• Problem to work on:
Go through the listing and copy each line with the string "allowlist".

• Exercise inputs:
——
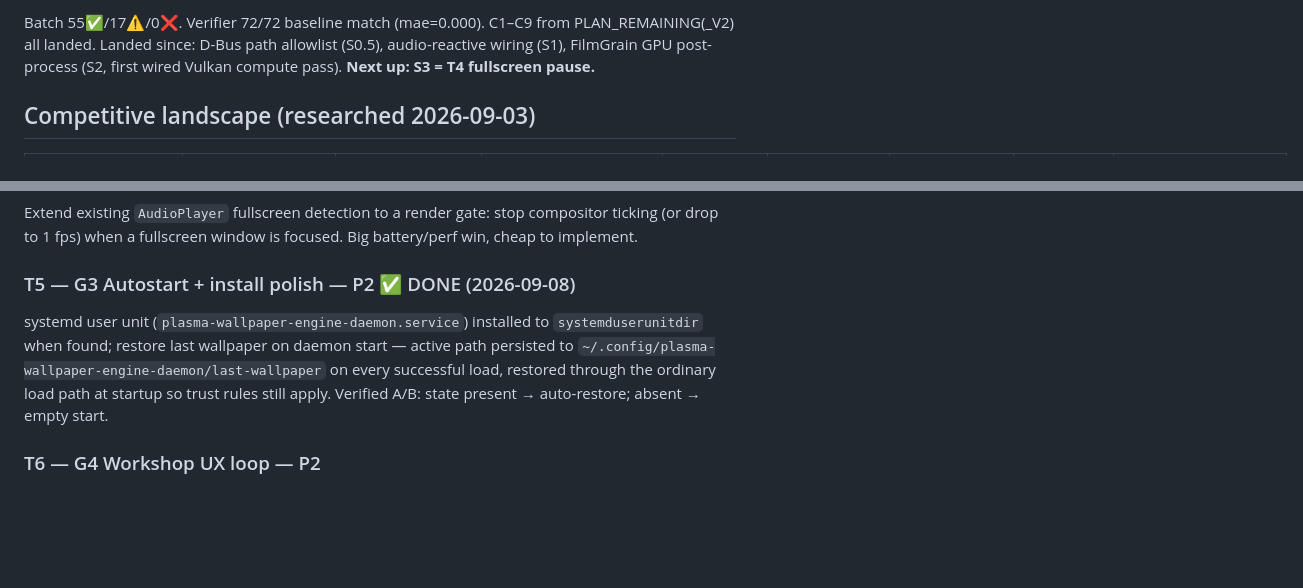
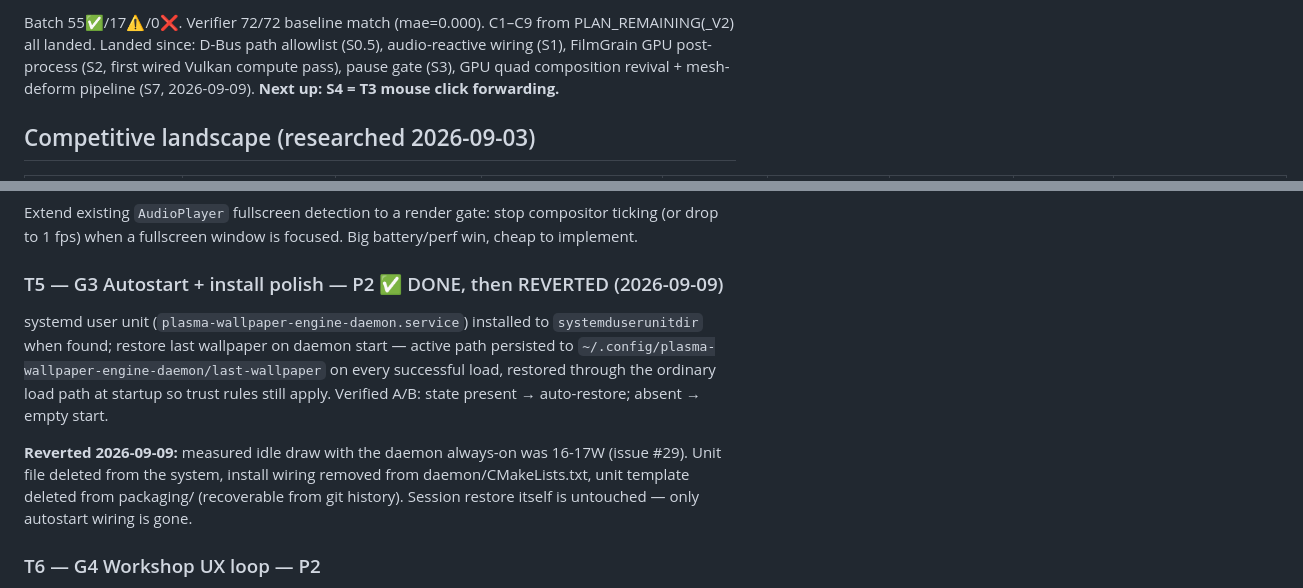
Before and after one commit to menak02/plasma-wallpaper-engine, a Markdown page: PLAN_REMAINING_V3.md, 2 parts joined by grey strips. Rendered like a GitHub page; blank space fills up the shorter version.

```diff
--- a/PLAN_REMAINING_V3.md
+++ b/PLAN_REMAINING_V3.md
@@ -2,5 +2,5 @@
 
-Batch 55✅/17⚠️/0❌. Verifier 72/72 baseline match (mae=0.000). C1–C9 from PLAN_REMAINING(_V2) all landed. Landed since: D-Bus path allowlist (S0.5), audio-reactive wiring (S1), FilmGrain GPU post-process (S2, first wired Vulkan compute pass). **Next up: S3 = T4 fullscreen pause.**
+Batch 55✅/17⚠️/0❌. Verifier 72/72 baseline match (mae=0.000). C1–C9 from PLAN_REMAINING(_V2) all landed. Landed since: D-Bus path allowlist (S0.5), audio-reactive wiring (S1), FilmGrain GPU post-process (S2, first wired Vulkan compute pass), pause gate (S3), GPU quad composition revival + mesh-deform pipeline (S7, 2026-09-09). **Next up: S4 = T3 mouse click forwarding.**
 
 ## Competitive landscape (researched 2026-09-03)
 
@@ -59,8 +59,10 @@ Beyond parallax: forward cursor position + click events to (a) JS engine (`wallp
 ### T4 — G2 Pause on fullscreen/maximized — P2
 Extend existing `AudioPlayer` fullscreen detection to a render gate: stop compositor ticking (or drop to 1 fps) when a fullscreen window is focused. Big battery/perf win, cheap to implement.
 
-### T5 — G3 Autostart + install polish — P2 ✅ DONE (2026-09-08)
+### T5 — G3 Autostart + install polish — P2 ✅ DONE, then REVERTED (2026-09-09)
 systemd user unit (`plasma-wallpaper-engine-daemon.service`) installed to `systemduserunitdir` when found; restore last wallpaper on daemon start — active path persisted to `~/.config/plasma-wallpaper-engine-daemon/last-wallpaper` on every successful load, restored through the ordinary load path at startup so trust rules still apply. Verified A/B: state present → auto-restore; absent → empty start.
+
+**Reverted 2026-09-09:** measured idle draw with the daemon always-on was 16-17W (issue #29). Unit file deleted from the system, install wiring removed from daemon/CMakeLists.txt, unit template deleted from packaging/ (recoverable from git history). Session restore itself is untouched — only autostart wiring is gone.
 
 ### T6 — G4 Workshop UX loop — P2
 In plugin QML: "Open in Steam" deep link per search result (`steam://url/CommunityFilePage/<fileid>`) + auto rescan via `LibraryScanner` after return. No download code needed.
```
Also changed, not shown: other parts of PLAN_REMAINING_V3.md (+19 -7 lines), ARCHITECTURE.md (+4 -4 lines), README.md (+3 -3 lines).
——
• Solution for this problem:
-Batch 55✅/17⚠️/0❌. Verifier 72/72 baseline match (mae=0.000). C1–C9 from PLAN_REMAINING(_V2) all landed. Landed since: D-Bus path allowlist (S0.5), audio-reactive wiring (S1), FilmGrain GPU post-process (S2, first wired Vulkan compute pass). **Next up: S3 = T4 fullscreen pause.**
+Batch 55✅/17⚠️/0❌. Verifier 72/72 baseline match (mae=0.000). C1–C9 from PLAN_REMAINING(_V2) all landed. Landed since: D-Bus path allowlist (S0.5), audio-reactive wiring (S1), FilmGrain GPU post-process (S2, first wired Vulkan compute pass), pause gate (S3), GPU quad composition revival + mesh-deform pipeline (S7, 2026-09-09). **Next up: S4 = T3 mouse click forwarding.**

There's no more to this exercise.